We've implemented PESQ (Perceptual Evaluation of Speech Quality) as a software option for APx500 3.0. Many of the audio interfaces used in telephony, such as Bluetooth headsets, return almost meaningless results if one applies traditional audio measurements such as THD+N or SNR. Measurements like PESQ simulate the results of real human group testing in order to give designers a sense of the real-world usability of their speech-oriented products. PESQ results are given on a simple 5-point MOS (Mean Opinion Score) that represents typical listener results.

Smartphones and tablets now commonly use multiple MEMS mics. How can engineers measure the behavior of these in a meaningful way?

MEMS mics usage is absolutely exploding, with digital interfaces poised to overtake analog in the very near future. Over a billion MEMS mics are being sold this year.

Digital MEMS mics have presented a special problem, as they typically use a PDM (Pulse Density Modulation) format. This is a 1-bit datastream that runs at a very high bitrate, and makes for a very efficient and low cost interface to chipsets. Until now, designers had to feed this output into a home-made decimator to see the audio payload. That's not the case with APx - we've developed a new PDM option that allows mic designers and implementers to both source and sink PDM devices. Instead of seeing only results processed by some outboard box, APx can display everything in the PDM datastream, from audio to the noise shaping above the pass band. This is essential when solving issues with EMI or unwanted aliasing of high frequencies.

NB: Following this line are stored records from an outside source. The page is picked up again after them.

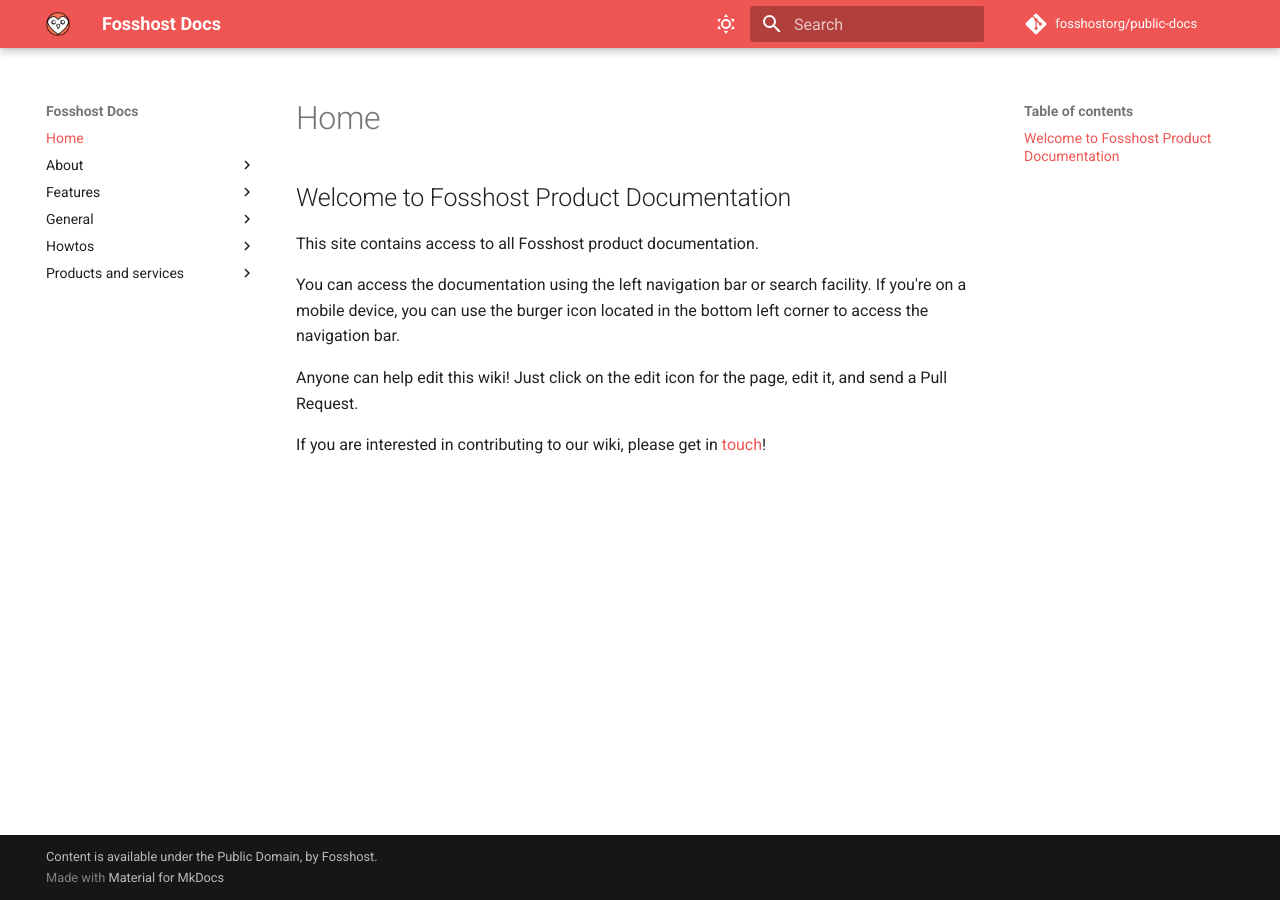
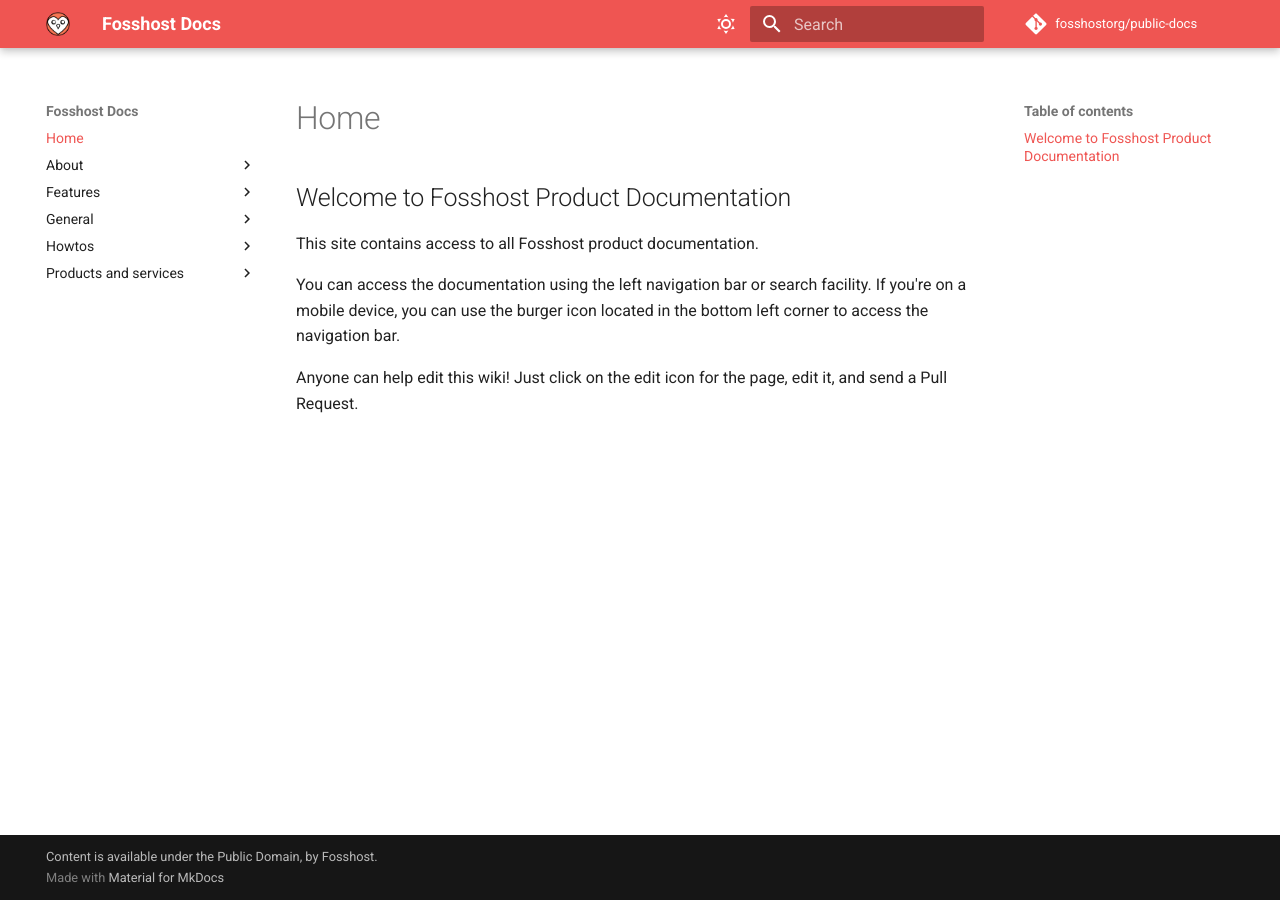
Before and after one commit to fosshostorg/public-docs, an MkDocs documentation site: the page built from docs/index.md, in a window 1280 px wide. Built offline with MkDocs 1.6.1 and Material for MkDocs 9.7.7, drawn with Linux system fonts in a browser that asks for light colours; comment, search, counter and statistics services are not loaded.

Commit message:
Remove accidental sentance
I forgot to remove this sentence when I added the sentence before.

```diff
--- a/docs/index.md
+++ b/docs/index.md
@@ -5,5 +5,3 @@
 You can access the documentation using the left navigation bar or search facility. If you're on a mobile device, you can use the burger icon located in the bottom left corner to access the navigation bar.
 
 Anyone can help edit this wiki! Just click on the edit icon for the page, edit it, and send a Pull Request.
-
-If you are interested in contributing to our wiki, please get in [touch](/about/support)!
```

We've also included a built-in power supply to make connections quick, easy and reliable, and this power supply can be modulated with standard sine waves and variable-duty square waves to test PSR (Power Supply Rejection) - a key spec for MEMS mics in noisy GSM phone environments.

Where is the focus for Audio Precision going forward?

There is little doubt that the current wave of mobile computing will continue to expand and have an enormous effect upon the audio industry in many dimensions. Audio Precision is committed to maintaining our role as the recognized standard in audio test, and we will continue to develop and refine world-class solutions for engineers who are trying to make the world a better sounding place.

Posted by Janine E. Mooney, Editor

March 20, 2012